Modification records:
.....

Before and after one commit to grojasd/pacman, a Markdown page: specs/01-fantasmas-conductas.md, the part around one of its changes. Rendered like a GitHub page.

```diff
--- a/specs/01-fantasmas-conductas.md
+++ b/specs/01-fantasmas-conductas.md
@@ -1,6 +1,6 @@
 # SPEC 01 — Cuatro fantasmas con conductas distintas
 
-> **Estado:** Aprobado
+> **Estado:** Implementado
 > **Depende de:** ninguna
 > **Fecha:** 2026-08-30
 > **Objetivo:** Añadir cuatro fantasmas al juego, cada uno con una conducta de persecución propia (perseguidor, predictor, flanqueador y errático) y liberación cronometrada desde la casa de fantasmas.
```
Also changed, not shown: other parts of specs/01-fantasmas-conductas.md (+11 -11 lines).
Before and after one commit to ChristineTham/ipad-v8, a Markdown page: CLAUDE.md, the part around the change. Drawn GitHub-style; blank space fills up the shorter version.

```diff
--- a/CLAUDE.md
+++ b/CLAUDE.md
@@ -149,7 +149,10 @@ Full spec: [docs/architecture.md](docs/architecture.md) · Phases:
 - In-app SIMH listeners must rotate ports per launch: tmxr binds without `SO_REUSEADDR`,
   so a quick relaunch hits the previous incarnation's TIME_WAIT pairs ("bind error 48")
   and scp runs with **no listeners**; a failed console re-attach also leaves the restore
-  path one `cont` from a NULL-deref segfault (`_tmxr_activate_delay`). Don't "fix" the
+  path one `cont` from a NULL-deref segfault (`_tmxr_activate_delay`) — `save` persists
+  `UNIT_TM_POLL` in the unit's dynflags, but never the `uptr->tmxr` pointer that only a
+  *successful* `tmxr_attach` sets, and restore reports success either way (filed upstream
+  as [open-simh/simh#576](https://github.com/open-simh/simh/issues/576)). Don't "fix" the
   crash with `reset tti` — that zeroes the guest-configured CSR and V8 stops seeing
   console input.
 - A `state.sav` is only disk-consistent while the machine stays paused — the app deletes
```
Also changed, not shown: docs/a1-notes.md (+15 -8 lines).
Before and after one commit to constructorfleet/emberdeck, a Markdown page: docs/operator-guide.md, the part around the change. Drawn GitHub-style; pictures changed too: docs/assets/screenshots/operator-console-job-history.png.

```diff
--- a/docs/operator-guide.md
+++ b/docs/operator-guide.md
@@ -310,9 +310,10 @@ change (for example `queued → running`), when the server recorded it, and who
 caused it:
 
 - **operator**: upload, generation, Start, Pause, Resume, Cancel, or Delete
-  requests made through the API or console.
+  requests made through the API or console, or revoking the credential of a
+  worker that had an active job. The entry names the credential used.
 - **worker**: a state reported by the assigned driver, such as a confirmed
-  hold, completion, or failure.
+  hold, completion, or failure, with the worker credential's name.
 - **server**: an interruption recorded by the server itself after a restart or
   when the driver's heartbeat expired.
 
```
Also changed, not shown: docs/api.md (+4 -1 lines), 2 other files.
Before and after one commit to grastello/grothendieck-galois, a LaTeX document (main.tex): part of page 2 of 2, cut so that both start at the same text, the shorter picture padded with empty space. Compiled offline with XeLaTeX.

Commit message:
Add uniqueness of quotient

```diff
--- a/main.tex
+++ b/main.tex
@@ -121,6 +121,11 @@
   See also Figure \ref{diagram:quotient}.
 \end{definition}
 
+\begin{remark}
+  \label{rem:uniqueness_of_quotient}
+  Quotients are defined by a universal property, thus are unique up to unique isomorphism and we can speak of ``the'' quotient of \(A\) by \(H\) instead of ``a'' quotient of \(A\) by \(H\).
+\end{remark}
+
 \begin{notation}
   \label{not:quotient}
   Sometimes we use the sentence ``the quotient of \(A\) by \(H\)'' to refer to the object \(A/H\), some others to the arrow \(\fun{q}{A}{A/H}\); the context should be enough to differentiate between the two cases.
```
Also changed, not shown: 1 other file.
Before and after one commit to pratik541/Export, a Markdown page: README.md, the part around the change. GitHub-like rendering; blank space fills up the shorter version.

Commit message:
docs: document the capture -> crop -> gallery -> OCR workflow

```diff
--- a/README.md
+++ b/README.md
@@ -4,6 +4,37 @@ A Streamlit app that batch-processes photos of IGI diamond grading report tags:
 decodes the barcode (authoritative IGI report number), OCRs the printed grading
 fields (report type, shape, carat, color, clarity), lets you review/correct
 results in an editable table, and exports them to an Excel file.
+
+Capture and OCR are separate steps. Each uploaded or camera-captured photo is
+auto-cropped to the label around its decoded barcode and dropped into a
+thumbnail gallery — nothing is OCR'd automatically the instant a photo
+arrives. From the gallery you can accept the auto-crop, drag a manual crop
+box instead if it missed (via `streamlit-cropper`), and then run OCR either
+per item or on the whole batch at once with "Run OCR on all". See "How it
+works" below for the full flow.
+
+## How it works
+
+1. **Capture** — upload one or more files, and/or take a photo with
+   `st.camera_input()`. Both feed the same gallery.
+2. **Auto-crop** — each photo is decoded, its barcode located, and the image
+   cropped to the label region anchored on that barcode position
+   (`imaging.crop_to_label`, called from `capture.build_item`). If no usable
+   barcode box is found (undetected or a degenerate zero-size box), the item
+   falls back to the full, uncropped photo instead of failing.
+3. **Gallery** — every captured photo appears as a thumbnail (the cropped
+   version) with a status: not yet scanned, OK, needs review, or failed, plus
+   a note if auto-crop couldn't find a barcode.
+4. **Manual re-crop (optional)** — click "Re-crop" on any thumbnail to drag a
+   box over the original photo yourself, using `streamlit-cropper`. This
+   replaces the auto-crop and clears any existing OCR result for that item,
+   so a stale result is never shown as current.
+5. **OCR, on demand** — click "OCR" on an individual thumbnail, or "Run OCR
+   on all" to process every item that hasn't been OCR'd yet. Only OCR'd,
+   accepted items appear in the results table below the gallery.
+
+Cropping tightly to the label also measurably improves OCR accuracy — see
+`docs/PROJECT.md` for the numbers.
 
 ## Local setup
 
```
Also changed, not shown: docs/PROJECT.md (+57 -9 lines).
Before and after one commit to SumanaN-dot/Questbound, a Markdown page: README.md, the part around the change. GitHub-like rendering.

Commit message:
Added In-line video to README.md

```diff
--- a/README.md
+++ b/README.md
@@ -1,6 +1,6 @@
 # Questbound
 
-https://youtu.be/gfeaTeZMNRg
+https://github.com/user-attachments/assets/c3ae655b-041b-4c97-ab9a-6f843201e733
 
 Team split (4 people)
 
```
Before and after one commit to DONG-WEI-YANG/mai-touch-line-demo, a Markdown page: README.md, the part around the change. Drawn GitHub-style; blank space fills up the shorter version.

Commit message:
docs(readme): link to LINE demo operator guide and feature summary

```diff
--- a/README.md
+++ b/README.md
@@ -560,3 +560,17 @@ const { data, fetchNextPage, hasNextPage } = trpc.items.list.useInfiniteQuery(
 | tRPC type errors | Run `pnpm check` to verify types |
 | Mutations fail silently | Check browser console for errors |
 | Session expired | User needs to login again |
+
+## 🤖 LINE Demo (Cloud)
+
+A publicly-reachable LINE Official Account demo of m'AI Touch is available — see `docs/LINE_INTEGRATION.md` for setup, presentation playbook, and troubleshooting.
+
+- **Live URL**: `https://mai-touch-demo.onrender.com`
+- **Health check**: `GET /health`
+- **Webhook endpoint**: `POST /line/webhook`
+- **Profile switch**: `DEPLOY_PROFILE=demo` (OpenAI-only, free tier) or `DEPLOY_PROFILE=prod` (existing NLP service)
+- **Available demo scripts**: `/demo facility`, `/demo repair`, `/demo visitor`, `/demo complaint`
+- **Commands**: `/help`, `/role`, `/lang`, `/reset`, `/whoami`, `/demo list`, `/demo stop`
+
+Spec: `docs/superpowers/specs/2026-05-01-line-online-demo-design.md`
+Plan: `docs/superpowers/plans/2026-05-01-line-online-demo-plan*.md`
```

.....

## PROBLEM STATEMENT
Say how many lines in the entries contain the string "operator". Nothing else belongs in the reply.

## ANSWER TO THIS EXERCISE
5